|Computational Mathematics Seminar Series|
|Solving the Eikonal Equation on Adaptive Triangular and Tetrahedral Meshes|
|Luke Owens, University of South Carolina|
|Johnston Hall 338
April 20, 2009 - 11:00 am
The two well known methods for solving the eikonal equation are the fast marching method and the fast sweeping method. On a rectangular or cubic mesh both of these methods can be easily implemented. However, on a triangular or tetrahedral mesh complications arise. We will explore both the fast marching and fast sweeping methods and touch on the recent application of using higher order discontinuous Galerkin methods to solve the eikonal equation. Finally, theoretical and numerical convergence results will be presented for the closest point algorithm on an adaptive triangular mesh. The closest point algorithm is used to solved the distance function, which is important in the application of fitting a surface to 3D point cloud data.

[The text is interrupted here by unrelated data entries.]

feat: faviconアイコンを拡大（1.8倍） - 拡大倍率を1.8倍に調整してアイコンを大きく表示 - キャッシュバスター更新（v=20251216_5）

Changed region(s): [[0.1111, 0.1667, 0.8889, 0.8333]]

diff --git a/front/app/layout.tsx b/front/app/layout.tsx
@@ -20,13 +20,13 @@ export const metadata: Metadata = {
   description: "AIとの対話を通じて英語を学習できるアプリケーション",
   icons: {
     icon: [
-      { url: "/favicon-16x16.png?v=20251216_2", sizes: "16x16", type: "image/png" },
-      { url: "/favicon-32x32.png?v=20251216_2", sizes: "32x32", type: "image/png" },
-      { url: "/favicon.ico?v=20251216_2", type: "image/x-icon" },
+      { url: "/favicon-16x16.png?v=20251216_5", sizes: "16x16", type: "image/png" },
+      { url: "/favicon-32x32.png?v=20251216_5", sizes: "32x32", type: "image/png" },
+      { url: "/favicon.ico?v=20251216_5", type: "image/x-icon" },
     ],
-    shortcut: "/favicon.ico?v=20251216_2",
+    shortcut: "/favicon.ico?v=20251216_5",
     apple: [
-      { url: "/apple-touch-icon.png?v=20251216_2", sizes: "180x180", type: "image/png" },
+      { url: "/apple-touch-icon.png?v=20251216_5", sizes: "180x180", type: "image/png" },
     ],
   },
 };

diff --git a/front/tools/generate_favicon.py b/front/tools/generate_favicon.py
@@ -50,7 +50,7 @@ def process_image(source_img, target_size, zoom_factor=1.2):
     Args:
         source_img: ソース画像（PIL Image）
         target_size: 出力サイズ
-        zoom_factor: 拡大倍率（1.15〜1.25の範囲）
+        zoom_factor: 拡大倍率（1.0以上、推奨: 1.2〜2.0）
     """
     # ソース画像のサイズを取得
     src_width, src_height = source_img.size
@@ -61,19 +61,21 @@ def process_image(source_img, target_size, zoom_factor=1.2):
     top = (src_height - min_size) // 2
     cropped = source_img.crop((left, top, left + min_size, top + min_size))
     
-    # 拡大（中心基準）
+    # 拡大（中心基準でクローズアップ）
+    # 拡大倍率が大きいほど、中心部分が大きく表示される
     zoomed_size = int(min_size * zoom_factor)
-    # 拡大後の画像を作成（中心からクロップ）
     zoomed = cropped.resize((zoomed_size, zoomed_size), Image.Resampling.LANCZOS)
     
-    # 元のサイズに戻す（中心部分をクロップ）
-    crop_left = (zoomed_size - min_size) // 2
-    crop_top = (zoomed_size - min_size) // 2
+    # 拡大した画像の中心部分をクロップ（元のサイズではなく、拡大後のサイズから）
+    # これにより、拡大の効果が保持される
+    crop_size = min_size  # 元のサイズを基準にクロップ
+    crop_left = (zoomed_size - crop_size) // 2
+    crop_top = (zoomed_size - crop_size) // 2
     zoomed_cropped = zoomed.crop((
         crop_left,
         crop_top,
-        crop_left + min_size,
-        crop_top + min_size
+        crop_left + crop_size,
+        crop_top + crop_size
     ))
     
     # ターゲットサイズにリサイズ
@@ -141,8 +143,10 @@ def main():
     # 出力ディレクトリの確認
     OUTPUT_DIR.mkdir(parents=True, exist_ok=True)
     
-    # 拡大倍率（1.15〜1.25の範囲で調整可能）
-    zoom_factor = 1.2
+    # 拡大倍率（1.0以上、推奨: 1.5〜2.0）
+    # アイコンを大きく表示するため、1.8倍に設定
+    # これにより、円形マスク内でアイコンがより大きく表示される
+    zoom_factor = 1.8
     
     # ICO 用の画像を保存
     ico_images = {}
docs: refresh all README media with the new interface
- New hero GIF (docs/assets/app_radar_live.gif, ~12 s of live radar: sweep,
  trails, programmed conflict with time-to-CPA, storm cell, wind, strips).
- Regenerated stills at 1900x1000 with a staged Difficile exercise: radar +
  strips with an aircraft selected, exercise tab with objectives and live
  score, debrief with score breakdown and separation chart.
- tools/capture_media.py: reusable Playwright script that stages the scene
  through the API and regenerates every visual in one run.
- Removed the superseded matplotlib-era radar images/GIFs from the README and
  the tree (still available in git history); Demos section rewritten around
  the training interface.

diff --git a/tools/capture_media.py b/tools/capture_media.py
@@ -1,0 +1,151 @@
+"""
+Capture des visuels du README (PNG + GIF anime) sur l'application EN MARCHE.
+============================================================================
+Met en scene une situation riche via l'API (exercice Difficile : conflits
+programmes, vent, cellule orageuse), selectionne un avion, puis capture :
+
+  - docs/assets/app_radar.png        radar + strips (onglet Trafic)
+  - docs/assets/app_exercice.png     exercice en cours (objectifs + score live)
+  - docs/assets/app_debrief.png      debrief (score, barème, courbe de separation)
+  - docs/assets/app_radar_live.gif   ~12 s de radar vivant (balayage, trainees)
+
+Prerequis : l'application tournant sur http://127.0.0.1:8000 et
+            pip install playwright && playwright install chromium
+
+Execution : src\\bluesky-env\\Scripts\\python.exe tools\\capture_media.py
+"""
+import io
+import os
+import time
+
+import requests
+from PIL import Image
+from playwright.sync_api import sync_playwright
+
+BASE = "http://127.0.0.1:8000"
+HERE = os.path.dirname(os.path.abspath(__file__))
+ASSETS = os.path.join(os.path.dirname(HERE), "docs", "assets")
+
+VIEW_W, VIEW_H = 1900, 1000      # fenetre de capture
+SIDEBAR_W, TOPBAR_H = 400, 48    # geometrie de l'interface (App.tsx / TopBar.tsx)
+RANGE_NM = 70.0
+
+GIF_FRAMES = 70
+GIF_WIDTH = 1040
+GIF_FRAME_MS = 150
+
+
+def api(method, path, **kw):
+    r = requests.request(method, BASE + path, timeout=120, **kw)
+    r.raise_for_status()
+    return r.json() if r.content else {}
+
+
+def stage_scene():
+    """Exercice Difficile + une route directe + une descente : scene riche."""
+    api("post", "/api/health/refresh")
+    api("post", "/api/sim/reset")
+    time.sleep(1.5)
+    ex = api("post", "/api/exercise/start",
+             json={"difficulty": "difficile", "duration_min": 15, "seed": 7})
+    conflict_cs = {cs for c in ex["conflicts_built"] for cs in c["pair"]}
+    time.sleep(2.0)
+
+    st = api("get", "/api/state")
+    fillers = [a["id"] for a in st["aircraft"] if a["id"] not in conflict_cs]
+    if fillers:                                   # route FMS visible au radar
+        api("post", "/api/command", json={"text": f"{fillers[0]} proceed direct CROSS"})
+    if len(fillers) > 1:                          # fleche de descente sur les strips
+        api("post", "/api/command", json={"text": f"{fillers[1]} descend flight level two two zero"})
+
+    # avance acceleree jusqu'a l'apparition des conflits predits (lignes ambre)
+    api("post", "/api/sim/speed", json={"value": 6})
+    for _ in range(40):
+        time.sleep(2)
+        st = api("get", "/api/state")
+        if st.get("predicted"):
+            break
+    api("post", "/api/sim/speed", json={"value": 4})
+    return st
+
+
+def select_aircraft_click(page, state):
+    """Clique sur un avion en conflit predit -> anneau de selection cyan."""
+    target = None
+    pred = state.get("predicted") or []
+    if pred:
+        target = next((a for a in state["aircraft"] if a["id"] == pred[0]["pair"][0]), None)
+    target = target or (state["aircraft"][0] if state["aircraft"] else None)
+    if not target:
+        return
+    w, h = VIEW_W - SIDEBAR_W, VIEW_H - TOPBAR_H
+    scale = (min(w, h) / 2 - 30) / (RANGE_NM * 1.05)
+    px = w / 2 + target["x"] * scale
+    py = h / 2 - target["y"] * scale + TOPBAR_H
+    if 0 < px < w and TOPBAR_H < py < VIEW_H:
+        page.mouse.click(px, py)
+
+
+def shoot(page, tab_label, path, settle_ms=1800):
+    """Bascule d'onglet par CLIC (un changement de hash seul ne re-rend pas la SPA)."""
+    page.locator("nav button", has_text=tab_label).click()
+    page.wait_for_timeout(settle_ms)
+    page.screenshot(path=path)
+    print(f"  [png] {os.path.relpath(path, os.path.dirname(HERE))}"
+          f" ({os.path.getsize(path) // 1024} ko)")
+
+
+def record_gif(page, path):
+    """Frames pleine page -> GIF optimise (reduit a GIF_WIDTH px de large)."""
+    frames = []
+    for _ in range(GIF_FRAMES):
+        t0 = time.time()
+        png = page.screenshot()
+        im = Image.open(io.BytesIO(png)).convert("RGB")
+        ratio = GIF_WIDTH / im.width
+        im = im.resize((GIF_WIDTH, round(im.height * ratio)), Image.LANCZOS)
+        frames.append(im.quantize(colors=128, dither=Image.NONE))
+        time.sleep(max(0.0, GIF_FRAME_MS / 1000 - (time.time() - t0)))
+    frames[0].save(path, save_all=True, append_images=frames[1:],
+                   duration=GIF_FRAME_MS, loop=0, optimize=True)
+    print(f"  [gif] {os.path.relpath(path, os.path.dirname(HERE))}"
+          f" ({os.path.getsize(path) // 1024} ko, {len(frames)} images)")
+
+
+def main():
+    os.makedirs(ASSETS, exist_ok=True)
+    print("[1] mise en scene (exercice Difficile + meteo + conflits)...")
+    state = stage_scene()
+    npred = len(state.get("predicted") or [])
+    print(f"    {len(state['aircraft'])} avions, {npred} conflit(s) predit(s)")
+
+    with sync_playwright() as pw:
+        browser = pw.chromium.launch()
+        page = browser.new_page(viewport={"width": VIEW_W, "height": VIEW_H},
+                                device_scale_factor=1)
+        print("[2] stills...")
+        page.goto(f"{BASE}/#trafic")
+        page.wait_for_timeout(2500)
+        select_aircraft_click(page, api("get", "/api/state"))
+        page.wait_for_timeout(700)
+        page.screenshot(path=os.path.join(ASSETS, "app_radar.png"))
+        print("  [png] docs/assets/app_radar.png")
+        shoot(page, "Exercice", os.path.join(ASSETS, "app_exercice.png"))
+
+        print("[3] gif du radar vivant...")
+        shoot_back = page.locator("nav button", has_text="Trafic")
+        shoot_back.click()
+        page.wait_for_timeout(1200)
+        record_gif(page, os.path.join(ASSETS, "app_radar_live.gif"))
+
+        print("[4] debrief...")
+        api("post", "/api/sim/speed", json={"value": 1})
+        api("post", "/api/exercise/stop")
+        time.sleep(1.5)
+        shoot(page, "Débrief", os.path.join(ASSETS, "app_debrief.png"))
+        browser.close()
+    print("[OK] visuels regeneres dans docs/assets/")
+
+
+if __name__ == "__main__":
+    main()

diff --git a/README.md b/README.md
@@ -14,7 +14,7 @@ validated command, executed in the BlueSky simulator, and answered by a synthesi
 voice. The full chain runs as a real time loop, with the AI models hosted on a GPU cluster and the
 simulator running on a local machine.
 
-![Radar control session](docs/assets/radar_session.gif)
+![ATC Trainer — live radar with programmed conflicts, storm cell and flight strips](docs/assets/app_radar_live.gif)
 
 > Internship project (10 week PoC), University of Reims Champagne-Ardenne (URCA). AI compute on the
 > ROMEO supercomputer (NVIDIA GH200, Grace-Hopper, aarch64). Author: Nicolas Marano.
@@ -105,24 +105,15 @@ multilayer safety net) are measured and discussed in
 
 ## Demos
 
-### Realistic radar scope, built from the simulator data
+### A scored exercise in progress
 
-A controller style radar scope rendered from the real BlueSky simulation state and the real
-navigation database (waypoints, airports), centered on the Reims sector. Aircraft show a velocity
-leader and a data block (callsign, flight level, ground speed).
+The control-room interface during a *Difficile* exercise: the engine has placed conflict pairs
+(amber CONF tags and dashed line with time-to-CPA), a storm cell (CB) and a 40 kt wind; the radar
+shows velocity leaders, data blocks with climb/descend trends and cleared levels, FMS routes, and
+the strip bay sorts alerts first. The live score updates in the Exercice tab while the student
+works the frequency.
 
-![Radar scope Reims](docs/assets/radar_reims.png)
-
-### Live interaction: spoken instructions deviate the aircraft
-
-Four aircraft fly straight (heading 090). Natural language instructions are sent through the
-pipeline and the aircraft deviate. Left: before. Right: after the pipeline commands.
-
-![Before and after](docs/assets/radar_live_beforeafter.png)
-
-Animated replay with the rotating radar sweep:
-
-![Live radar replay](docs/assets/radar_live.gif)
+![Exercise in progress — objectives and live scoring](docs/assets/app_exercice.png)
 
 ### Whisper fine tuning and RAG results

Luke Owens is from WIndsor, ON, Canada. He went to Kennesaw, GA in August of 2000 on a golf scholarship. He graduated with a Bachelor of Science degree in Mathematics from Kennesaw State University. In 2007, he graduated from the University of South Carolina with a Ph.D. in Mathematics under the direction of Susanne Brenner and Li-yeng Sung. Dr. Owens is currently working at the Industrial Mathematics Institute at USC as a mathematics postdoc researcher. He will be a postdoc at Texas A&M starting fall 2009.
|Refreshments will be served.|
|This lecture has a reception.|